However every time I look at the site it seems more and more an abandonware. Only a quickstart and no proper documentation.
The documentation could use a lot of work, but do note that it now lives here:
However, why should I prefer Graphite over, for eg, Munin?
It's still open source but also has a proper documentation.
It doesn't support alarms, right?
You can write a monitoring system that queries Graphite, and send notifications from there. Graphite can give you the raw data that backs the graphs:
Why should I care about Graphite?
I guess for me the best part is the simplicity of the whole thing. Getting data in is just a simple TCP or UDP socket call (which you can do with almost anything, from nc to curl). Getting graphs out is a URL (albit a bit complex to create by hand :). Tying it all together is a simple, but functional, web interface.
Graphine solves the problem of graph generation and building dashboards in Graphite. By default Graphite builds PNG graphs which are expensive to build on the server and aren't dynamic. Graphine coverts these static PNG files to SVG and lets the browser do all the heavy lifting with regards to rendering.
It is, however, not RRD:
Having said that, Graphite does not use THE RRD, but it is a kind of round robin database. :-)
We have stupid bash scripts that run on cron every minute. The scripts collect all sorts of system data. Things like load average, iowait, data in, data out.
They also collect all sorts of info about our custom network daemon.
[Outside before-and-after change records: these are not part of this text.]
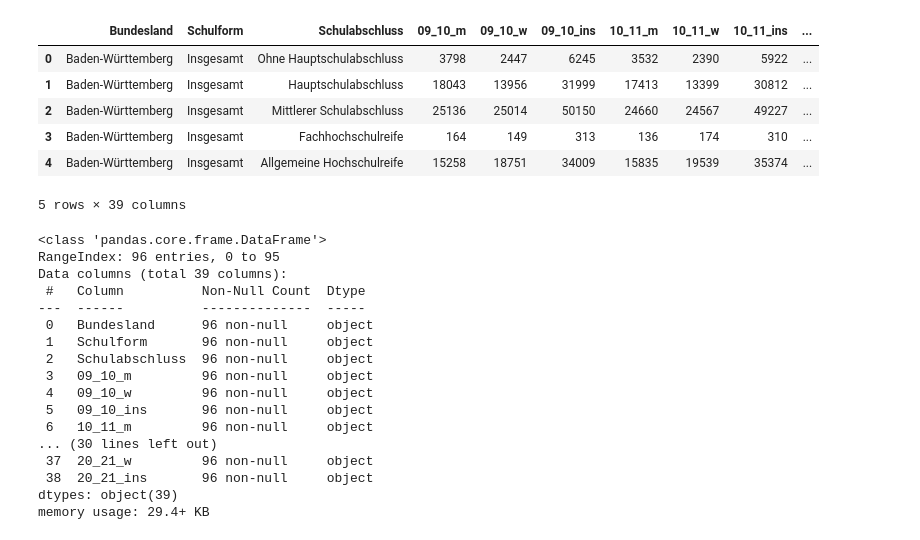
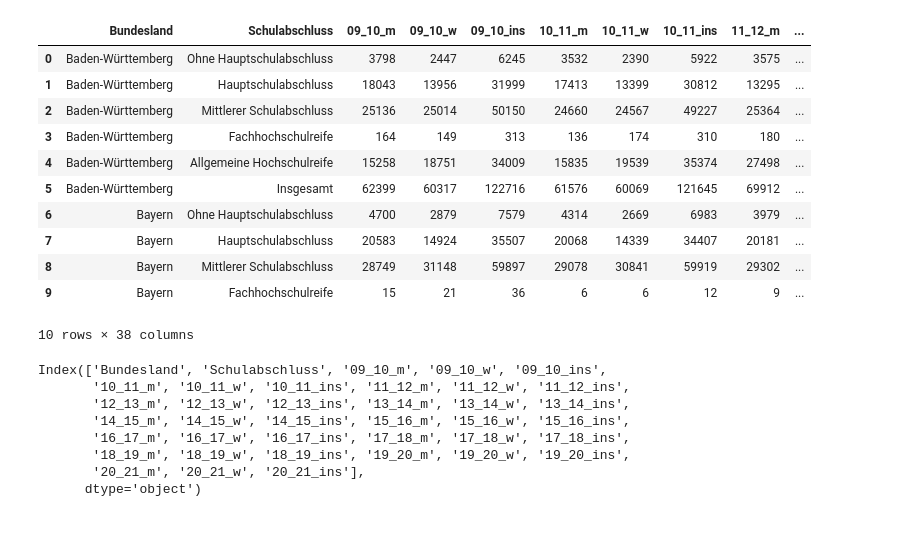
Before and after one commit to Stargazer-ger/capstone_project_hh_23_1, a Jupyter notebook: eda_schulform_gender.ipynb, the cells around one changed output. Saved outputs shown, nothing was run; the diff lists cells and outputs as text; code cells hidden in the pictures.

```diff
--- a/eda_schulform_gender.ipynb
+++ b/eda_schulform_gender.ipynb
@@ -5,30 +1,41 @@ df = pd.read_csv("./data/graduation_gender_insgesamt.csv", delimiter=";")
+# %%
+import pandas as pd
+
+df = pd.read_csv("./data/graduation_gender_insgesamt.csv", delimiter=";")
+
+# drop column 'Schulform' because it does not hold any import information and has the same value in each row.
+df2 = df.drop(columns='Schulform')
+
+# replace values '-' with 0. For now, the dataframe does not show any null-values, because the dataset has '-' as null-values.
+df3 = df2.replace(to_replace='-', value=0)
+
+# change values from object to integer
+df3.iloc[:, 2:38] = df3.iloc[:, 2:38].astype(int)
+
+df = df3
 # %%
-df.head()
+df.head(10)
 # %% [output]
-|  | Bundesland | Schulform | Schulabschluss | 09_10_m | 09_10_w | 09_10_ins | 10_11_m | 10_11_w | 10_11_ins | ... |
-| 0 | Baden-Württemberg | Insgesamt | Ohne Hauptschulabschluss | 3798 | 2447 | 6245 | 3532 | 2390 | 5922 | ... |
-| 1 | Baden-Württemberg | Insgesamt | Hauptschulabschluss | 18043 | 13956 | 31999 | 17413 | 13399 | 30812 | ... |
-| 2 | Baden-Württemberg | Insgesamt | Mittlerer Schulabschluss | 25136 | 25014 | 50150 | 24660 | 24567 | 49227 | ... |
-| 3 | Baden-Württemberg | Insgesamt | Fachhochschulreife | 164 | 149 | 313 | 136 | 174 | 310 | ... |
-| 4 | Baden-Württemberg | Insgesamt | Allgemeine Hochschulreife | 15258 | 18751 | 34009 | 15835 | 19539 | 35374 | ... |
+|  | Bundesland | Schulabschluss | 09_10_m | 09_10_w | 09_10_ins | 10_11_m | 10_11_w | 10_11_ins | 11_12_m | ... |
+| 0 | Baden-Württemberg | Ohne Hauptschulabschluss | 3798 | 2447 | 6245 | 3532 | 2390 | 5922 | 3575 | ... |
+| 1 | Baden-Württemberg | Hauptschulabschluss | 18043 | 13956 | 31999 | 17413 | 13399 | 30812 | 13295 | ... |
+| 2 | Baden-Württemberg | Mittlerer Schulabschluss | 25136 | 25014 | 50150 | 24660 | 24567 | 49227 | 25364 | ... |
+| 3 | Baden-Württemberg | Fachhochschulreife | 164 | 149 | 313 | 136 | 174 | 310 | 180 | ... |
+| 4 | Baden-Württemberg | Allgemeine Hochschulreife | 15258 | 18751 | 34009 | 15835 | 19539 | 35374 | 27498 | ... |
+| 5 | Baden-Württemberg | Insgesamt | 62399 | 60317 | 122716 | 61576 | 60069 | 121645 | 69912 | ... |
+| 6 | Bayern | Ohne Hauptschulabschluss | 4700 | 2879 | 7579 | 4314 | 2669 | 6983 | 3979 | ... |
+| 7 | Bayern | Hauptschulabschluss | 20583 | 14924 | 35507 | 20068 | 14339 | 34407 | 20181 | ... |
+| 8 | Bayern | Mittlerer Schulabschluss | 28749 | 31148 | 59897 | 29078 | 30841 | 59919 | 29302 | ... |
+| 9 | Bayern | Fachhochschulreife | 15 | 21 | 36 | 6 | 6 | 12 | 9 | ... |
-5 rows × 39 columns
+10 rows × 38 columns
 # %%
-df.info()
+df.columns
 # %% [output]
-<class 'pandas.core.frame.DataFrame'>
-RangeIndex: 96 entries, 0 to 95
-Data columns (total 39 columns):
- #   Column          Non-Null Count  Dtype
----  ------          --------------  -----
- 0   Bundesland      96 non-null     object
- 1   Schulform       96 non-null     object
- 2   Schulabschluss  96 non-null     object
- 3   09_10_m         96 non-null     object
- 4   09_10_w         96 non-null     object
- 5   09_10_ins       96 non-null     object
- 6   10_11_m         96 non-null     object
-... (30 lines left out)
- 37  20_21_w         96 non-null     object
- 38  20_21_ins       96 non-null     object
-dtypes: object(39)
-memory usage: 29.4+ KB
+Index(['Bundesland', 'Schulabschluss', '09_10_m', '09_10_w', '09_10_ins',
+       '10_11_m', '10_11_w', '10_11_ins', '11_12_m', '11_12_w', '11_12_ins',
+       '12_13_m', '12_13_w', '12_13_ins', '13_14_m', '13_14_w', '13_14_ins',
+       '14_15_m', '14_15_w', '14_15_ins', '15_16_m', '15_16_w', '15_16_ins',
+       '16_17_m', '16_17_w', '16_17_ins', '17_18_m', '17_18_w', '17_18_ins',
+       '18_19_m', '18_19_w', '18_19_ins', '19_20_m', '19_20_w', '19_20_ins',
+       '20_21_m', '20_21_w', '20_21_ins'],
+      dtype='object')
```
Also changed, not shown: parts of 9 cells of this notebook.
They take all of this info and using netcat, echo and sometimes statsd shove this all into graphite.
Having all of this info gives us several advantages. When we notice an issue we are able to track it back in time. We notice an increase in CPU usage at the same time as a sharp increase in data in? Our daemon preformed a bunch of "foo" actions at the same time, well obviously something about "foo" action is killing the box.
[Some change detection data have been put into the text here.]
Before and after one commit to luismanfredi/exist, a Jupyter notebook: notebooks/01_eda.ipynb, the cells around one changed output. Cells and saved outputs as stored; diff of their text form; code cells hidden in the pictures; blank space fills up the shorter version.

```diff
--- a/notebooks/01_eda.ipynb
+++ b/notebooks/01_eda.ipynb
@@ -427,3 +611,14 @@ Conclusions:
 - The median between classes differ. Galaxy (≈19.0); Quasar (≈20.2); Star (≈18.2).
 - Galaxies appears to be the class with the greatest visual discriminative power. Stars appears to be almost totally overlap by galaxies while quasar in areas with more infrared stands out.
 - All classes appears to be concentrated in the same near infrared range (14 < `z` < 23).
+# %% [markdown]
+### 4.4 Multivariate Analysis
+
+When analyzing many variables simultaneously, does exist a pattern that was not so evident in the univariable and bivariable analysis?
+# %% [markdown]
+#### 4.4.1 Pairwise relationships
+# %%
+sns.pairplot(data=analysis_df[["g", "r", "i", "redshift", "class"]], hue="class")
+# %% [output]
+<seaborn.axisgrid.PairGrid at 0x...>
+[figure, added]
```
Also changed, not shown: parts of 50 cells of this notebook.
In addition to historical data we also can do A/B testing from an operations perspective. Take a couple of boxes split into two groups, tune sysctl "y" to x value on all of group A boxes. Turn up the same load and see how sysctl "y" affects performance of the box.
Because graphite has such a simple api for importing data we can easily expand our scripts push them to the boxes and we have new sources of data. Little fuss.